─── ENTRIES SUPPLIED ───

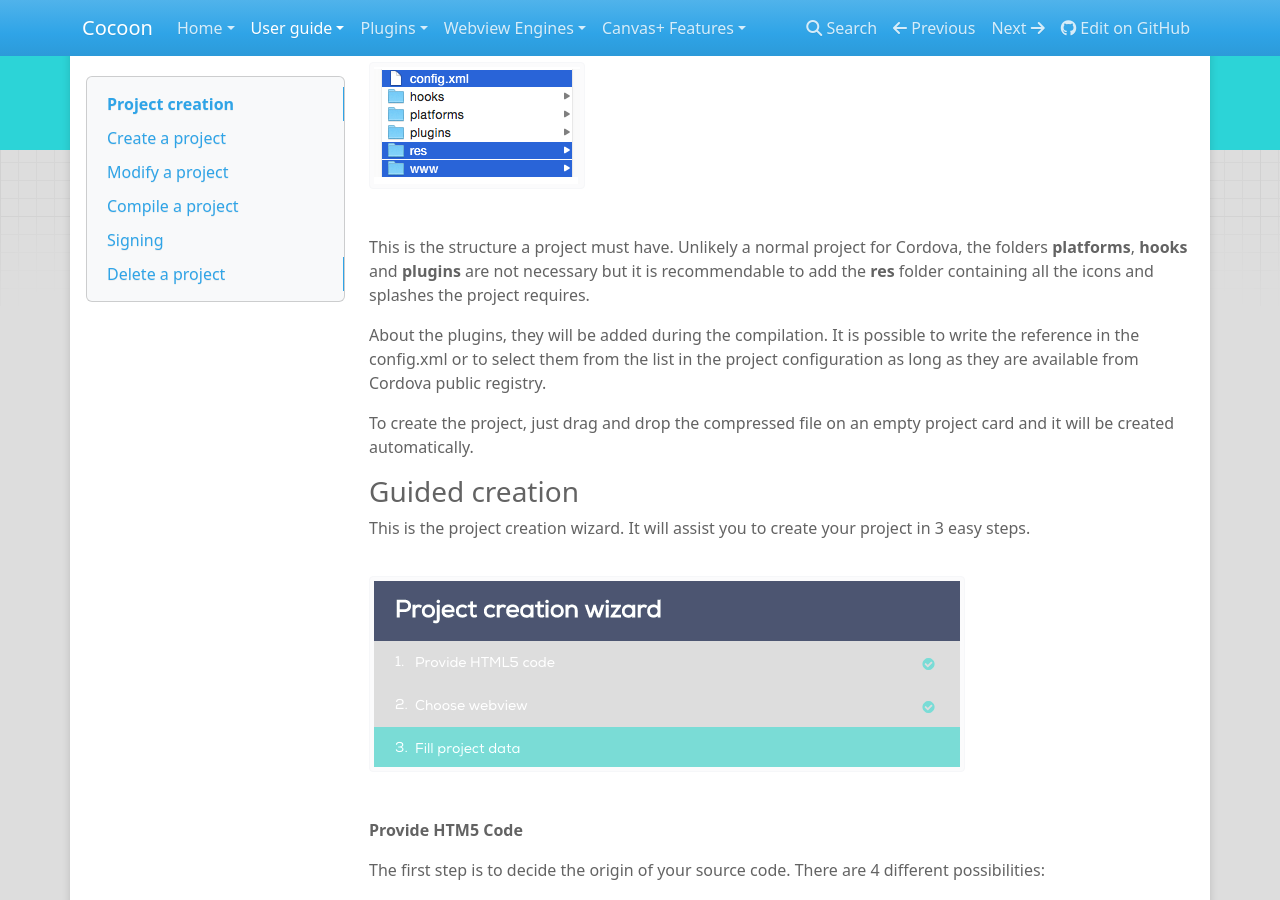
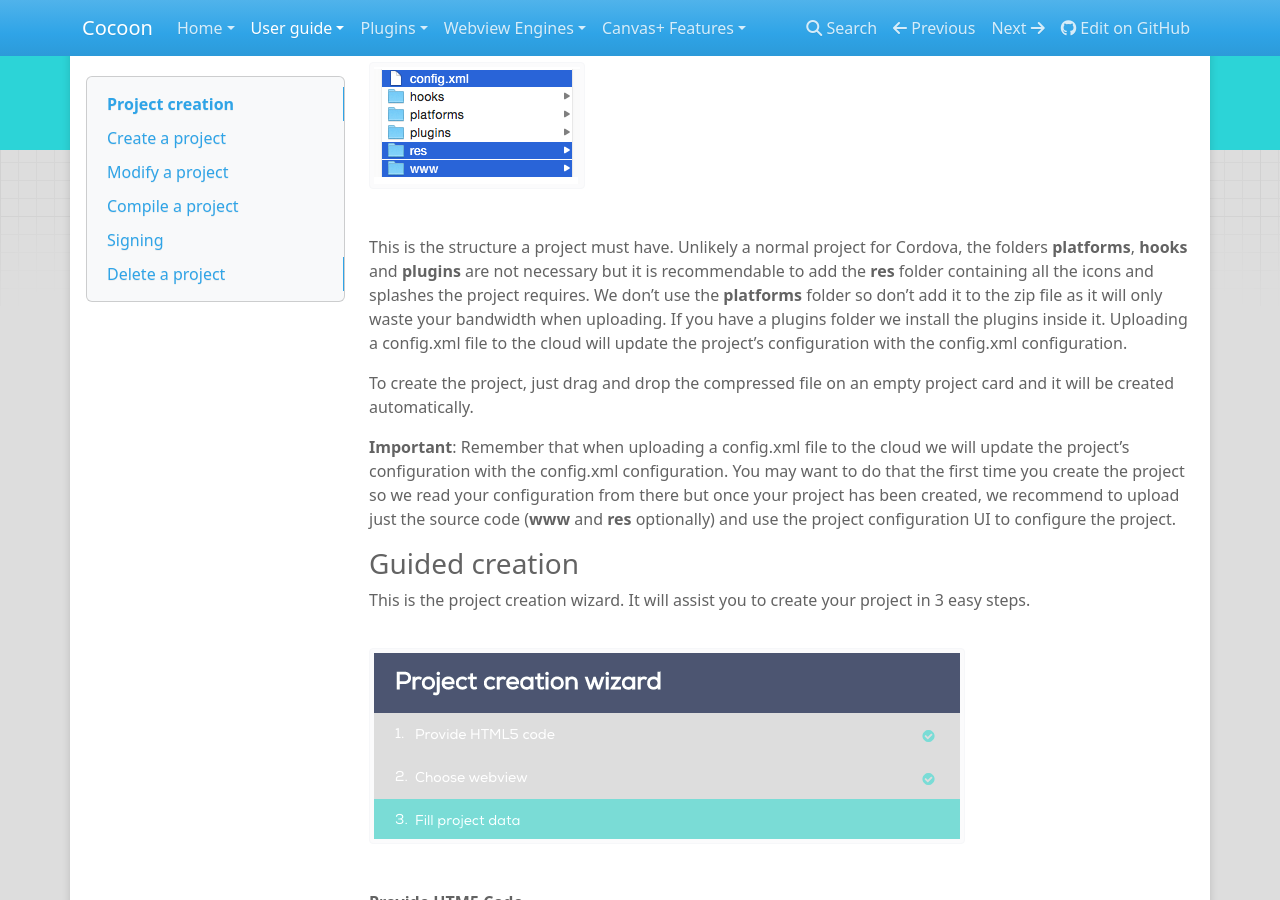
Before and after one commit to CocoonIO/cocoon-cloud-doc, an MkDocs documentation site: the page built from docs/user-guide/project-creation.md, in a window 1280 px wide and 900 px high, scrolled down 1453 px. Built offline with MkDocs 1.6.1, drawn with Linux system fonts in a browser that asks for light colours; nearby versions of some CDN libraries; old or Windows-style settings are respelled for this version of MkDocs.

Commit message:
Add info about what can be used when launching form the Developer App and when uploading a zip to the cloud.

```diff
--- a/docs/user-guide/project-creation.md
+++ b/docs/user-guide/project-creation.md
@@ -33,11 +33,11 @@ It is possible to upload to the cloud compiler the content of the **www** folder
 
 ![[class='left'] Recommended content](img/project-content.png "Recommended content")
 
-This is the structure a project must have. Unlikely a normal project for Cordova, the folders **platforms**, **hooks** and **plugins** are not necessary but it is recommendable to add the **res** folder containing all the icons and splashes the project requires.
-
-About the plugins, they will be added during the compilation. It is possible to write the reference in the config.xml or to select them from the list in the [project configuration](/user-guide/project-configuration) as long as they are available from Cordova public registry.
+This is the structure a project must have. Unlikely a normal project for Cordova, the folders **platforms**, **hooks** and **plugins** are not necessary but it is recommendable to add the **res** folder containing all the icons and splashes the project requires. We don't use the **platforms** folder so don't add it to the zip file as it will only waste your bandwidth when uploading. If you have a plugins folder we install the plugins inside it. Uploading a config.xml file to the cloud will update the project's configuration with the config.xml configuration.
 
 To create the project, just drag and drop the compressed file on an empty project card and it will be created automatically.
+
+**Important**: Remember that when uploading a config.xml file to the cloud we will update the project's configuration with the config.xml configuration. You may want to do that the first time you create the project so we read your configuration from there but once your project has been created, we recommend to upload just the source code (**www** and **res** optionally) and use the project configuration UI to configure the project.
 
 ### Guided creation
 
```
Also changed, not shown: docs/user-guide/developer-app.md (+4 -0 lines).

───
─── ENTRIES SUPPLIED ───

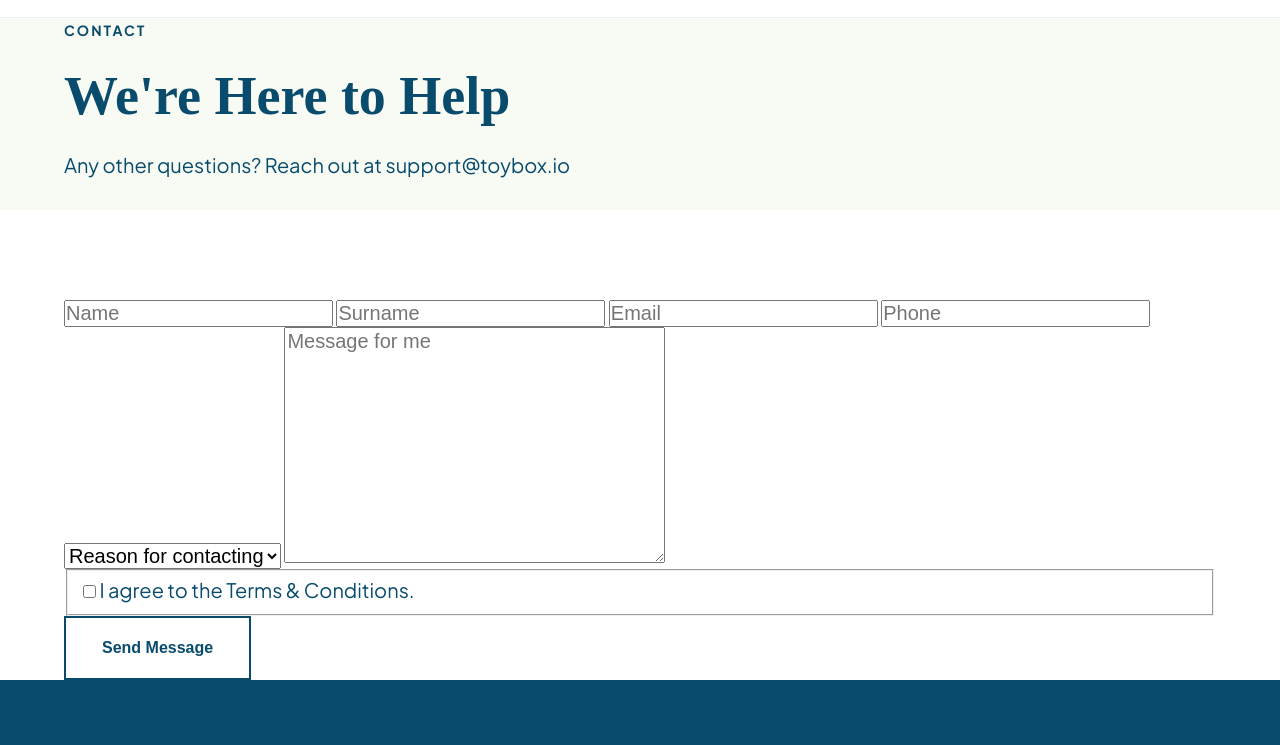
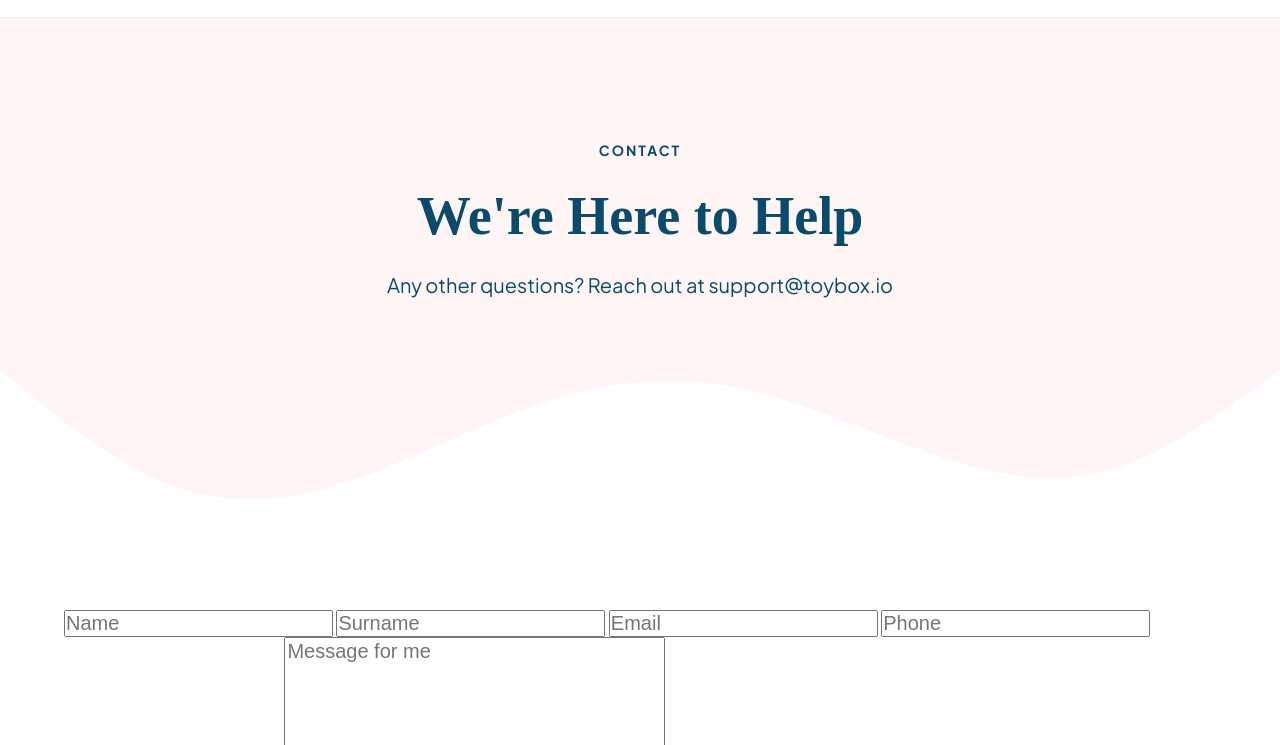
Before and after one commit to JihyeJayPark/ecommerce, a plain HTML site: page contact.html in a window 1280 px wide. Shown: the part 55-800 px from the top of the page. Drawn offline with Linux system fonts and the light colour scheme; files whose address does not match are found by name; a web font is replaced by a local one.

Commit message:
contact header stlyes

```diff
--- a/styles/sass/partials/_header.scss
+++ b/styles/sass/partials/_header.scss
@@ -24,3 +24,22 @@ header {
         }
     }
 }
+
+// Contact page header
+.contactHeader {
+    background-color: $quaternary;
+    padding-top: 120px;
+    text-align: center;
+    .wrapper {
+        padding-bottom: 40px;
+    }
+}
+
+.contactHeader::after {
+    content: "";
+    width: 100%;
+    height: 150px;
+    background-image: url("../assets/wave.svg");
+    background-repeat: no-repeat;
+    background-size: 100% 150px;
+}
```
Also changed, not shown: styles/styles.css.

───

Which lines above contain the word "content"? Copy each one.

@@ -33,11 +33,11 @@ It is possible to upload to the cloud compiler the content of the **www** folder
 ![[class='left'] Recommended content](img/project-content.png "Recommended content")
+    content: "";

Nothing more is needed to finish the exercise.